• _TASK DESCRIPTION_: From the data below, copy out every line in which the word "button" occurs.

• _THE INPUT_:

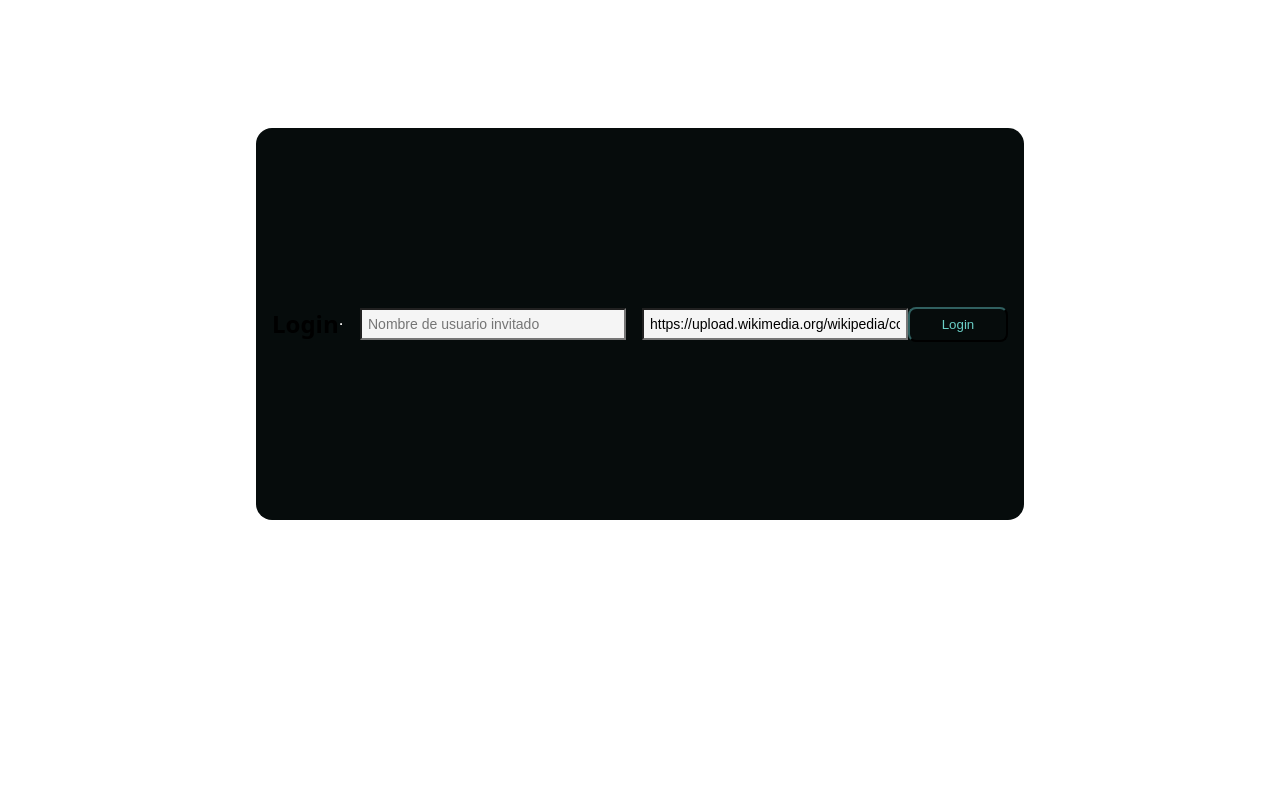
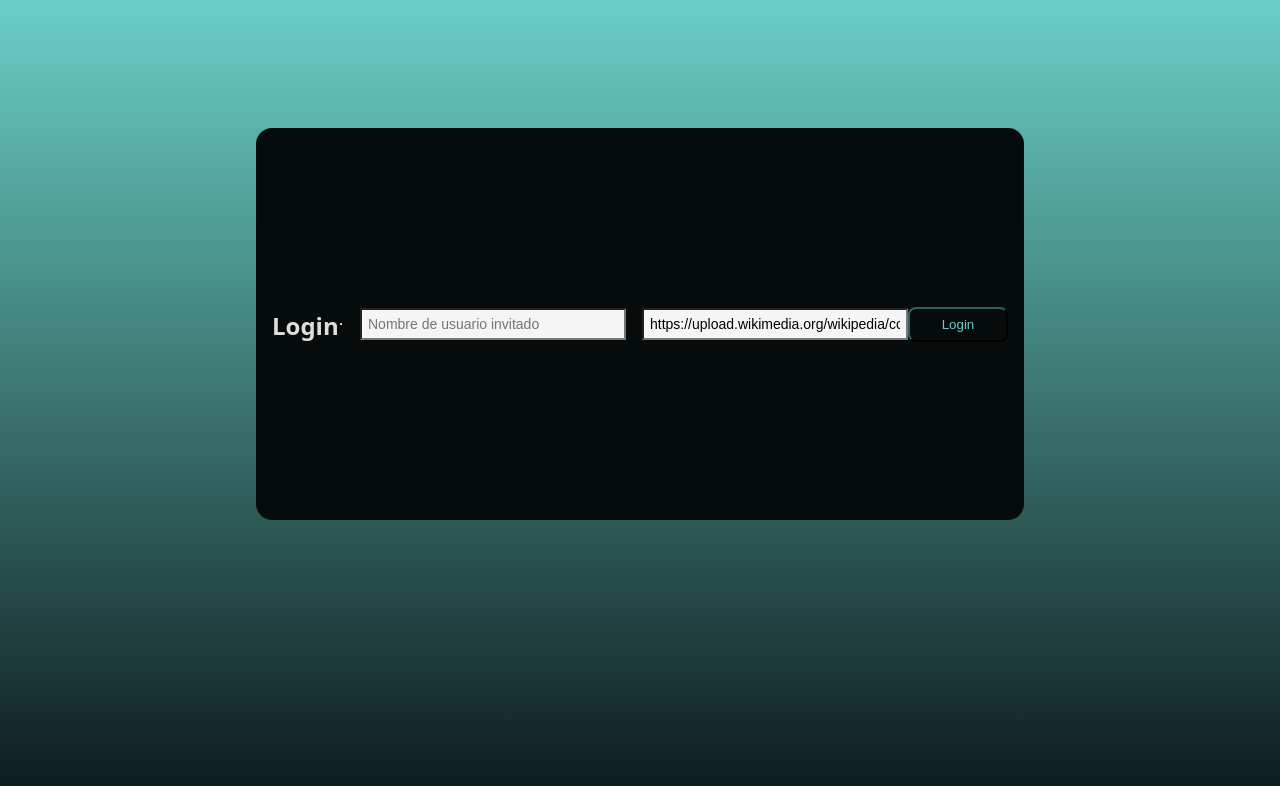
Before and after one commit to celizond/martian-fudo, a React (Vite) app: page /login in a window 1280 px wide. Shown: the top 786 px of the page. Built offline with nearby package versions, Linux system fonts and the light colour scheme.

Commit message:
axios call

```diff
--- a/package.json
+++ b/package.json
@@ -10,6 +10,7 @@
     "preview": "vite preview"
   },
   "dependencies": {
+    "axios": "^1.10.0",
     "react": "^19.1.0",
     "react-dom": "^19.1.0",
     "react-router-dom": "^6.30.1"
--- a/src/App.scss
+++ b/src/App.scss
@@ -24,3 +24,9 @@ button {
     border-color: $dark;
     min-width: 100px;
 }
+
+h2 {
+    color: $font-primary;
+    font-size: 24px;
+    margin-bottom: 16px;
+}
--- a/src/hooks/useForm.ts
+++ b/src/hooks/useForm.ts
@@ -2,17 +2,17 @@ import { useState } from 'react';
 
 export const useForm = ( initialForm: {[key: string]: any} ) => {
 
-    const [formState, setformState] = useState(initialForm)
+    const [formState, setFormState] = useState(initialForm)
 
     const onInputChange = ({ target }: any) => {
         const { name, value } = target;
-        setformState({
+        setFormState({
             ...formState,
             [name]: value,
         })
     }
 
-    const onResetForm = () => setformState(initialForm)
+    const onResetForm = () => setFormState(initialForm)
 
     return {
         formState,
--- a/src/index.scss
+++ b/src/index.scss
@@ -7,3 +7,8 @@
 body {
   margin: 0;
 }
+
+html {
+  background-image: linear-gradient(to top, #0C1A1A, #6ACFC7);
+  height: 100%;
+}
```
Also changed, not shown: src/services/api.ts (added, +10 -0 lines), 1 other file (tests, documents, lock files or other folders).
==
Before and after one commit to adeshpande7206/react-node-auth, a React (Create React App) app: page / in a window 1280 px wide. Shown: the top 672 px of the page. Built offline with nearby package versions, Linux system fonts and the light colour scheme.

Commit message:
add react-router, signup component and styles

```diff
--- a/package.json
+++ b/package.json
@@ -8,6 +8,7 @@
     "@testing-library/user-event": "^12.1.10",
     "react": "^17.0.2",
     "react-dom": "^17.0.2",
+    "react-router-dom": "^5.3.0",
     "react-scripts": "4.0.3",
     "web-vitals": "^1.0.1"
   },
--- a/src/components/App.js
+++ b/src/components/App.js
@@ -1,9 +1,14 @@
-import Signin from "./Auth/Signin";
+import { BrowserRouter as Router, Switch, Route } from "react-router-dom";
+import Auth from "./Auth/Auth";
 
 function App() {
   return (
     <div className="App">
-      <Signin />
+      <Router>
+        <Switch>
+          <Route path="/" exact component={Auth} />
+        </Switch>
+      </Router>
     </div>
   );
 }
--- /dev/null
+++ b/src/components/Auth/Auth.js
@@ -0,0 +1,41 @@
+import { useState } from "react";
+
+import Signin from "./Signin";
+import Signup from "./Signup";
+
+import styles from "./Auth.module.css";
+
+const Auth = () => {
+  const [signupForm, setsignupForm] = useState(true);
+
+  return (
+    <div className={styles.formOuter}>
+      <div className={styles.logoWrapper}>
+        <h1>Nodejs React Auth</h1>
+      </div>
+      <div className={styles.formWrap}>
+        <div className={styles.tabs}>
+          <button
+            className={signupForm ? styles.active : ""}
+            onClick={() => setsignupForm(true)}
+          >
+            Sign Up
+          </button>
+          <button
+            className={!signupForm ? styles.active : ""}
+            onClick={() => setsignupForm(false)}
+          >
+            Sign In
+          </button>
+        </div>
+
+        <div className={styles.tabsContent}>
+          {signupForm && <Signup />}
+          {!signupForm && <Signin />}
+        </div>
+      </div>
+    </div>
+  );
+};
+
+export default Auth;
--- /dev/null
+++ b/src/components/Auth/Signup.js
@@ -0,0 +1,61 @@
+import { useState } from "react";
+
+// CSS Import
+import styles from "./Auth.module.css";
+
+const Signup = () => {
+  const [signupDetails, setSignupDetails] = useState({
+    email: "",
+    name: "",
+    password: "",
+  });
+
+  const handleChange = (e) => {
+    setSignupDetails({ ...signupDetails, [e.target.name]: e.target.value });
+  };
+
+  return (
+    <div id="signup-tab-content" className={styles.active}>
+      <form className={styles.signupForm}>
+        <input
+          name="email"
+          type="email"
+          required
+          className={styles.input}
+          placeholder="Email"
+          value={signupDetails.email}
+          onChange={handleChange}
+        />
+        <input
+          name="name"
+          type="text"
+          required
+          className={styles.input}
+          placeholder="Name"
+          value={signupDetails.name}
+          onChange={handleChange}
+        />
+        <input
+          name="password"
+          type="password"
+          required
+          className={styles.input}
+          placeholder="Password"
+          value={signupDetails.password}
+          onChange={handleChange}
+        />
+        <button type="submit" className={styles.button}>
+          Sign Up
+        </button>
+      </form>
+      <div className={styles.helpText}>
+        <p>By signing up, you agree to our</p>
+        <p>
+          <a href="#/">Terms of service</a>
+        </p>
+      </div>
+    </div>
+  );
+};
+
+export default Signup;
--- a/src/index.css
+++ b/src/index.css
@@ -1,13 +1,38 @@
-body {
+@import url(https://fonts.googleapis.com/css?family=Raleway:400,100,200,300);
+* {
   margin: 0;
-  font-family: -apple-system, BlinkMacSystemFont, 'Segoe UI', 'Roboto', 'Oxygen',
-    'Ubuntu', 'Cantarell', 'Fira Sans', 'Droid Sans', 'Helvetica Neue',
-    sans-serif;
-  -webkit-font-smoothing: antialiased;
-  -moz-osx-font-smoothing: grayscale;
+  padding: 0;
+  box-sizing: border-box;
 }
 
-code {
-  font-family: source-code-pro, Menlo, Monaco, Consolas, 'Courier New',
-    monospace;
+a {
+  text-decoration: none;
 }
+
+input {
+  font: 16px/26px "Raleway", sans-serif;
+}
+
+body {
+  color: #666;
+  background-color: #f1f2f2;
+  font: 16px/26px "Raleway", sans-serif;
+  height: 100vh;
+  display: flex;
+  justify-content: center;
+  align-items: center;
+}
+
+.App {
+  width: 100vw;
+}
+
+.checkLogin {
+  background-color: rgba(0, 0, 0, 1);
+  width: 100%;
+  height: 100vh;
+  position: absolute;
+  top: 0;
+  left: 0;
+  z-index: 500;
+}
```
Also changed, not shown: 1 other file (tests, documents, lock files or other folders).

• _RESPONSE_:
@@ -24,3 +24,9 @@ button {
+          <button
+          </button>
+          <button
+          </button>
+        <button type="submit" className={styles.button}>
+        </button>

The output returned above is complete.